Penn State researchers explore how gender affects agriculture in Ghana

The Penn State researchers pose with other presenters and attendees of the workshop in Ghana

The workshop included training about how and why gender is considered a social construct, how gender norms influence agricultural production, and what time poverty is.

Credit: Penn State

UNIVERSITY PARK, Pa. — A team of Penn State researchers recently held a workshop in Ghana, exploring how gender affects dynamics within the agriculture industry. The trip capped a multi-year effort to better understand time poverty among women peanut farmers.

The two-day workshop included training about how and why gender is considered a social construct as well as how gender norms influence agricultural production. It also introduced attendees to the concept of time poverty, a situation in which people spend so many hours each day engaged in farm work and household chores that they have little time for rest or recreation.

Leland Glenna, professor of rural sociology and science, technology and society in the College of Agricultural Sciences, and principal investigator on the project, said it was important to emphasize understanding women’s work and the lives of women for many reasons, including finding ways to reduce women’s time poverty.

“In general, many technologies that are meant to enhance agricultural productivity favor men over women,” Glenna said. “And by looking at women's time poverty in comparison to men’s, we’re better able to document disparities between genders and how we should think more critically and develop more targeted ways for reducing women’s time poverty as opposed to men’s.”

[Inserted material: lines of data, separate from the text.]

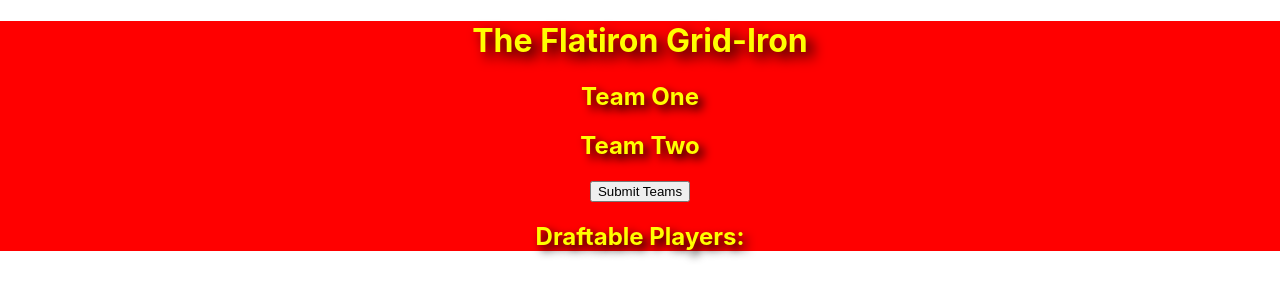
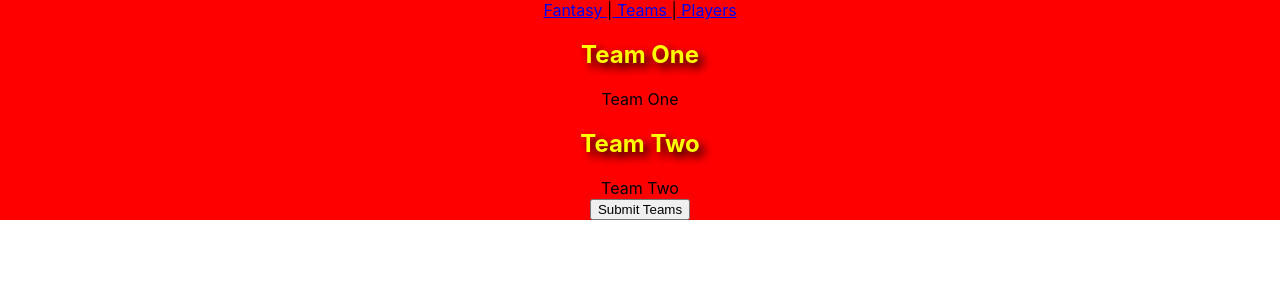
Before and after one commit to AKaltsch/project-3-frontend, a React (Create React App) app in the folder fantasy-frontend/: page /teams in a window 1280 px wide. Shown: the top 300 px of the page. Built offline with nearby package versions, Linux system fonts and the light colour scheme; no server answers.

Commit message:
new-braanch

```diff
--- a/fantasy-frontend/package.json
+++ b/fantasy-frontend/package.json
@@ -8,6 +8,7 @@
     "@testing-library/user-event": "^12.8.3",
     "react": "^17.0.2",
     "react-dom": "^17.0.2",
+    "react-router-dom": "^5.3.0",
     "react-scripts": "4.0.3",
     "web-vitals": "^1.1.2"
   },
--- a/fantasy-frontend/src/App.css
+++ b/fantasy-frontend/src/App.css
@@ -23,6 +23,7 @@
   justify-content: center;
   font-size: calc(10px + 2vmin);
   color:white;
+
 }
 
 .App-link {
--- a/fantasy-frontend/src/App.js
+++ b/fantasy-frontend/src/App.js
@@ -1,15 +1,15 @@
-import logo from './logo.svg';
-import './App.css';
+import logo from './logo.svg'
+import './App.css'
 import { useState, useEffect } from 'react'
 import PlayerContainer from './components/PlayerContainer'
 import TeamOneContainer from './components/TeamOneContainer'
 import TeamTwoContainer from './components/TeamTwoContainer'
-import TeamContainer from './components/TeamContainer';
+import TeamContainer from './components/TeamContainer'
+import { BrowserRouter as Router, Switch, Route, Link } from 'react-router-dom'
 
 const myAPI = 'http://localhost:9292'
 
 function App() {
-
   const [players, setPlayers] = useState([])
 
   const [teamOne, setTeamOne] = useState([])
@@ -18,46 +18,75 @@ function App() {
   const [teams, setTeams] = useState([])
 
   function addToTeamOne(playerToAdd) {
-    setTeamOne(([...teamOne, playerToAdd]))
+    setTeamOne([...teamOne, playerToAdd])
     console.log(teamOne)
   }
 
   function addToTeamTwo(playerToAdd) {
-    setTeamTwo(([...teamTwo, playerToAdd]))
+    setTeamTwo([...teamTwo, playerToAdd])
     console.log(teamTwo)
   }
 
-  function handleSubmit([arr1, arr2]) {
-    fetch(myAPI, {
-      method: "POST",
-      headers: {
-        Accept: "*/*",
-        "Content-type": "application/json"
-      },
-      body: JSON.stringify([arr1, arr2]),
-    })
-    .then(res => res.json())
-    .then(([arr1, arr2]) => setTeams([...teams, [arr1, arr2]]))
+  function handleSubmit(e) {
+    e.preventDefault()
+    console.log(e)
   }
 
-  useEffect(() =>
-    fetch(`${myAPI}/players`)
-      .then(res => res.json())
-      .then(data => setPlayers(data)),
-    [])
+  // function handleSubmit() {
+  //   fetch(myAPI, {
+  //     method: 'POST',
+  //     headers: {
+  //       Accept: '*/*',
+  //       'Content-type': 'application/json',
+  //     },
+  //     body: JSON.stringify([arr1, arr2]),
+  //   })
+  //     .then((res) => res.json())
+  //     .then(([arr1, arr2]) => setTeams([...teams, [arr1, arr2]]))
+  // }
 
-
+  useEffect(
+    () =>
+      fetch(`${myAPI}/players`)
+        .then((res) => res.json())
+        .then((data) => setPlayers(data)),
+    [],
+  )
 
   return (
-    <div className="App">
-      <h1> The Flatiron Grid-Iron</h1>
-      <TeamContainer teamOne={teamOne} teamTwo={teamTwo} />
-      <h2>Draftable Players:</h2>
-      <div className="Player-Container">
-        <PlayerContainer players={players} addToTeamOne={addToTeamOne} addToTeamTwo={addToTeamTwo} />
+    <Router>
+      <div className="App">
+        <header className="app-header">
+          <Link to="/"> Fantasy </Link>|<Link to="/teams"> Teams </Link>|
+          <Link to="/players"> Players </Link>
+        </header>
+        <main>
+          <Switch>
+            <Route exact path="/">
+              <h1> The Flatiron Grid-Iron</h1>
+            </Route>
+            <Route path="/teams">
+              <TeamContainer
+                teamOne={teamOne}
+                teamTwo={teamTwo}
+                handleSubmit={handleSubmit}
+              />
+            </Route>
+            <Route path="/players">
+              <h2>Draftable Players:</h2>
+              <div className="player-container">
+                <PlayerContainer
+                  players={players}
+                  addToTeamOne={addToTeamOne}
+                  addToTeamTwo={addToTeamTwo}
+                />
+              </div>
+            </Route>
+          </Switch>
+        </main>
       </div>
-    </div>
-  );
+    </Router>
+  )
 }
 
-export default App;
+export default App
--- a/fantasy-frontend/src/components/TeamContainer.js
+++ b/fantasy-frontend/src/components/TeamContainer.js
@@ -1,18 +1,23 @@
-import TeamOneContainer from "./TeamOneContainer";
-import TeamTwoContainer from "./TeamTwoContainer";
+import TeamOneContainer from './TeamOneContainer'
+import TeamTwoContainer from './TeamTwoContainer'
 
-export default function TeamContainer({ teamOne, teamTwo }) {
+export default function TeamContainer({ teamOne, teamTwo, handleSubmit }) {
   return (
     <div>
+      <form onSubmit={() => handleSubmit()}>
       <h2>Team One</h2>
+        <label htmlFor="team-one">Team One</label>
           <div className="Team1-Container">
             <TeamOneContainer players={teamOne} />
           </div>
+
         <h2>Team Two</h2>
-        <div>
+        <label htmlFor="team-two">Team Two</label>
+        <div className="Team2-Container">
           <TeamTwoContainer players={teamTwo} />
         </div>
-        <button>Submit Teams</button>
+        <button type="submit">Submit Teams</button>
+      </form>
     </div>
   )
 }
```
Also changed, not shown: 1 other file (tests, documents, lock files or other folders). Lines whose indentation alone changed are shown as unchanged.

The workshop also featured speakers from the University for Development Studies and the Kwame Nkrumah University of Science and Technology, both in Ghana, which have also been doing work on gender and technology and gender and agricultural production.

Janelle Larson, associate professor of agricultural economics at Penn State Berks, said the workshop was well received, with many of the 45 attendees saying they had learned new things about gender roles and the importance of shared household labor.

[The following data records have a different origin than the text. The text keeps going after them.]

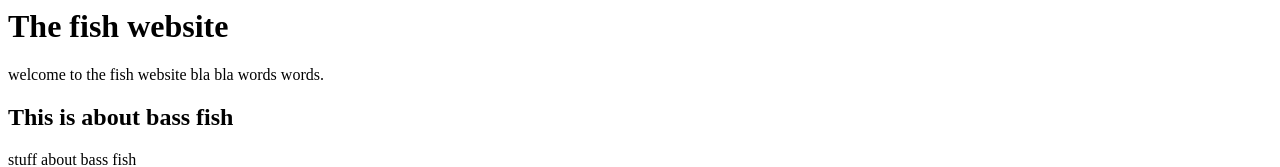
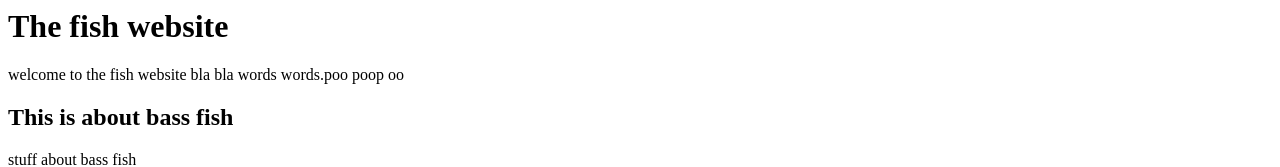
Before and after one commit to BWILL125/myfirstrepository, a plain HTML site: page index.html in a window 1280 px wide. Shown: the top 167 px of the page. Drawn offline with Linux system fonts and the light colour scheme.

Commit message:
first upload from laptop

```diff
--- a/index.html
+++ b/index.html
@@ -7,7 +7,7 @@
         <body>
             <h1> The fish website  </h1>
 
-            <p>welcome to the fish website bla bla words words.  </p>
+            <p>welcome to the fish website bla bla words words.poo poop oo  </p>
 
             <h2> This is about bass fish </h2>
 
```
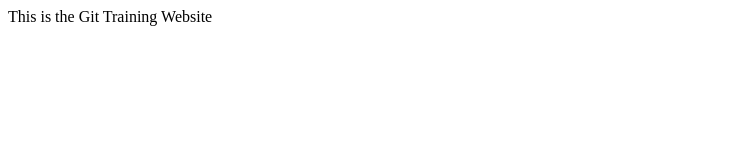
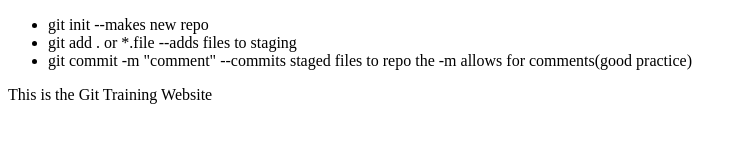
Before and after one commit to Mludkey/GitClass, a plain HTML site: page index.html in a window 1280 px wide. Shown: the whole page, without its empty margins (0-747 px from the left). Drawn offline with Linux system fonts and the light colour scheme.

Commit message:
attempting to add edtis from index.html and about.html(newfile)

```diff
--- a/index.html
+++ b/index.html
@@ -5,6 +5,12 @@
     <meta http-equiv="X-UA-Compatible" content="IE=edge">
     <meta name="viewport" content="width=device-width, initial-scale=1.0">
     <title>Git Training</title>
+    <ul>
+        <li> git init --makes new repo</li>
+        <li>git add . or *.file --adds files to staging</li>
+        <li> git commit -m "comment" --commits staged files to repo the -m allows for comments(good practice)</li>
+
+</ul>
 </head>
 <body>
    <Header>This is the Git Training Website</Header>
```
Also changed, not shown: about.html (added, +12 -0 lines).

“Some of them had a lot of experience working with gender and understood and appreciated why it was important,” Larson said. “Meanwhile, the subject was new for others, who may not have realized how technologies might have different implications for different people in the household.”

According to Glenna, “sauce” crops such as peanuts are traditionally produced by women, while “starch” crops like rice are typically produced by men, which gives the growing of these different crops a gendered component.

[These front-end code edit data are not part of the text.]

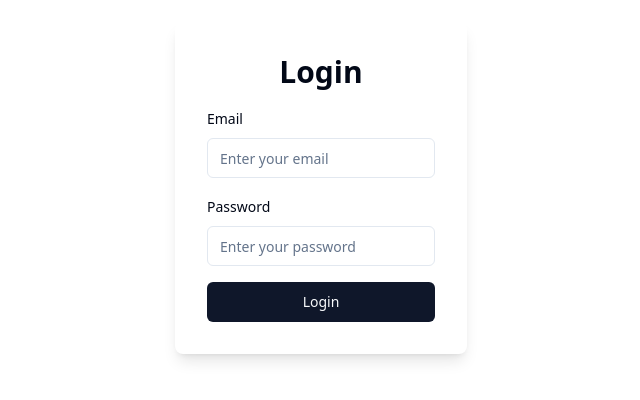
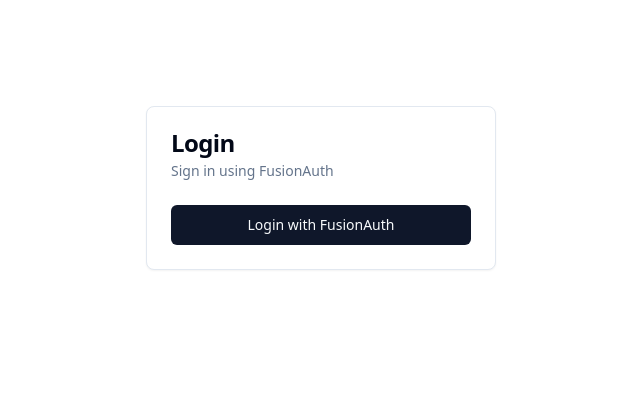
Before and after one commit to GPT-Engineer-App/redux-camera-expo, a React (Vite) app: page /login in a window 1280 px wide. Shown: the part 228-628 px from the top of the page, without its empty margins (319-959 px from the left). Built offline with nearby package versions, Linux system fonts and the light colour scheme.

Commit message:
Integrate OAuth2 authentication with FusionAuth

```diff
--- a/src/App.jsx
+++ b/src/App.jsx
@@ -3,9 +3,11 @@ import { TooltipProvider } from "@/components/ui/tooltip";
 import { QueryClient, QueryClientProvider } from "@tanstack/react-query";
 import { Home, LogIn } from "lucide-react";
 import { Route, BrowserRouter as Router, Routes } from "react-router-dom";
-import Layout from "./layouts/default"; // available: default, navbar, sidebar
+import Layout from "./layouts/default";
 import Index from "./pages/Index.jsx";
 import Login from "./pages/Login.jsx";
+import Callback from "./pages/Callback.jsx";
+
 const queryClient = new QueryClient();
 
 export const navItems = [
@@ -31,6 +33,7 @@ const App = () => {
             <Route path="/" element={<Layout />}>
               <Route index element={<Index />} />
               <Route path="login" element={<Login />} />
+              <Route path="callback" element={<Callback />} />
             </Route>
           </Routes>
         </Router>
--- /dev/null
+++ b/src/pages/Callback.jsx
@@ -0,0 +1,62 @@
+import React, { useEffect } from 'react';
+import { useNavigate, useLocation } from 'react-router-dom';
+import { useToast } from "@/components/ui/use-toast";
+
+const Callback = () => {
+  const navigate = useNavigate();
+  const location = useLocation();
+  const { toast } = useToast();
+
+  useEffect(() => {
+    const urlParams = new URLSearchParams(location.search);
+    const code = urlParams.get('code');
+
+    if (code) {
+      // Exchange the code for an access token
+      fetch('https://backengine-of3g.fly.dev/api/oauth/token', {
+        method: 'POST',
+        headers: {
+          'Content-Type': 'application/json',
+        },
+        body: JSON.stringify({ code }),
+      })
+        .then(response => response.json())
+        .then(data => {
+          if (data.access_token) {
+            localStorage.setItem('token', data.access_token);
+            toast({
+              title: "Login Successful",
+              description: "You have been successfully logged in.",
+            });
+            navigate('/');
+          } else {
+            throw new Error('Failed to get access token');
+          }
+        })
+        .catch(error => {
+          console.error('Error:', error);
+          toast({
+            title: "Login Failed",
+            description: "An error occurred during login. Please try again.",
+            variant: "destructive",
+          });
+          navigate('/login');
+        });
+    } else {
+      toast({
+        title: "Login Failed",
+        description: "No authorization code received. Please try again.",
+        variant: "destructive",
+      });
+      navigate('/login');
+    }
+  }, [location, navigate, toast]);
+
+  return (
+    <div className="flex items-center justify-center min-h-screen bg-background">
+      <p>Processing login...</p>
+    </div>
+  );
+};
+
+export default Callback;
--- a/src/pages/Index.jsx
+++ b/src/pages/Index.jsx
@@ -19,6 +19,13 @@ const Index = () => {
   const canvasRef = useRef(null);
   const { toast } = useToast()
   const navigate = useNavigate();
+
+  useEffect(() => {
+    const token = localStorage.getItem('token');
+    if (!token) {
+      navigate('/login');
+    }
+  }, [navigate]);
 
   useEffect(() => {
     const loadModel = async () => {
@@ -198,7 +205,7 @@ const Index = () => {
         title: "Detection saved",
         description: "The detection has been successfully saved to the server.",
       });
-      refetch(); // Refetch the detections after successful mutation
+      refetch();
     },
     onError: (error) => {
       toast({
--- a/src/pages/Login.jsx
+++ b/src/pages/Login.jsx
@@ -1,104 +1,25 @@
 import React from 'react';
-import { useForm } from 'react-hook-form';
-import { zodResolver } from '@hookform/resolvers/zod';
-import * as z from 'zod';
-import { useNavigate } from 'react-router-dom';
-import { useMutation } from '@tanstack/react-query';
 import { Button } from "@/components/ui/button";
-import { Input } from "@/components/ui/input";
-import { Form, FormControl, FormField, FormItem, FormLabel, FormMessage } from "@/components/ui/form";
-import { useToast } from "@/components/ui/use-toast";
-
-const formSchema = z.object({
-  email: z.string().email({ message: "Invalid email address" }),
-  password: z.string().min(6, { message: "Password must be at least 6 characters" }),
-});
+import { Card, CardContent, CardDescription, CardHeader, CardTitle } from "@/components/ui/card";
 
 const Login = () => {
-  const navigate = useNavigate();
-  const { toast } = useToast();
-
-  const form = useForm({
-    resolver: zodResolver(formSchema),
-    defaultValues: {
-      email: "",
-      password: "",
-    },
-  });
-
-  const loginMutation = useMutation({
-    mutationFn: async (credentials) => {
-      const response = await fetch('https://backengine-of3g.fly.dev/api/login', {
-        method: 'POST',
-        headers: {
-          'Content-Type': 'application/json',
-        },
-        body: JSON.stringify(credentials),
-      });
-      if (!response.ok) {
-        throw new Error('Login failed');
-      }
-      return response.json();
-    },
-    onSuccess: (data) => {
-      localStorage.setItem('token', data.token);
-      toast({
-        title: "Login Successful",
-        description: "You have been successfully logged in.",
-      });
-      navigate('/');
-    },
-    onError: (error) => {
-      toast({
-        title: "Login Failed",
-        description: error.message,
-        variant: "destructive",
-      });
-    },
-  });
-
-  const onSubmit = (data) => {
-    loginMutation.mutate(data);
+  const handleLogin = () => {
+    window.location.href = 'https://engine.fusionauth.io/oauth2/authorize?client_id=5ac0e32d-5fb9-4c5e-90cf-3a635d841ef0&response_type=code&redirect_uri=https://app.enginelabs.ai';
   };
 
   return (
     <div className="flex items-center justify-center min-h-screen bg-background">
-      <div className="w-full max-w-md p-8 space-y-4 bg-card rounded-lg shadow-lg">
-        <h2 className="text-3xl font-bold text-center">Login</h2>
-        <Form {...form}>
-          <form onSubmit={form.handleSubmit(onSubmit)} className="space-y-4">
-            <FormField
-              control={form.control}
-              name="email"
-              render={({ field }) => (
-                <FormItem>
-                  <FormLabel>Email</FormLabel>
-                  <FormControl>
-                    <Input placeholder="Enter your email" {...field} />
-                  </FormControl>
-                  <FormMessage />
-                </FormItem>
-              )}
-            />
-            <FormField
-              control={form.control}
-              name="password"
-              render={({ field }) => (
-                <FormItem>
-                  <FormLabel>Password</FormLabel>
-                  <FormControl>
-                    <Input type="password" placeholder="Enter your password" {...field} />
-                  </FormControl>
-                  <FormMessage />
-                </FormItem>
-              )}
-            />
-            <Button type="submit" className="w-full" disabled={loginMutation.isPending}>
-              {loginMutation.isPending ? "Logging in..." : "Login"}
-            </Button>
-          </form>
-        </Form>
-      </div>
+      <Card className="w-[350px]">
+        <CardHeader>
+          <CardTitle>Login</CardTitle>
+          <CardDescription>Sign in using FusionAuth</CardDescription>
+        </CardHeader>
+        <CardContent>
+          <Button onClick={handleLogin} className="w-full">
+            Login with FusionAuth
+          </Button>
+        </CardContent>
+      </Card>
     </div>
   );
 };
```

At the same time, women in Ghana are also more likely to be time poor than men, making women peanut farmers an ideal target for a study on how gender affects agriculture, the researchers said.

“Part of that is because women tend to contribute more to the household,” Glenna said. “[That’s] not just in terms of labor but also because when they get resources, they tend to work them into the household to improve the lives of others rather than, perhaps, using it for their own interests.”

Glenna said one way to address this issue of time poverty is introducing simple technologies directed at reducing women’s work. One example is tarps for drying the peanuts. Tarps are introduced to reduce aflatoxins that often emerge when peanuts are spread on the ground to dry in the sun. Tarps can also reduce women’s work because women can simply lift the tarp and bring it into the house when the peanuts are dried, as opposed to spending time and energy sweeping up the peanuts on the ground.

Another example might be a jab planter, Glenna explained. Traditionally, men walk down the rows of a field poking holes while women follow, dropping the seeds. If jab planters — tools that allow holes to be made in the ground at the same time a seed is dropped in — are incorporated into farming, it could allow men to plant by themselves while women complete other tasks.

While the workshop trip to Ghana is finished, the researchers said there is still more work to be done. In addition to using the data collected over the past four years to write and publish their findings as research papers, the researchers are investigating the possibility of extending the project for another four years.

Other team members from Penn State involved in the project include Leif Jensen, Distinguished Professor of Rural Sociology and Demography; Carolyn Sachs, professor emerita of rural sociology; and Kaitlin Fischer, graduate student in rural sociology.

The U.S. Agency for International Development-funded Feed the Future Innovation Lab for Peanut at the University of Georgia helped support this research.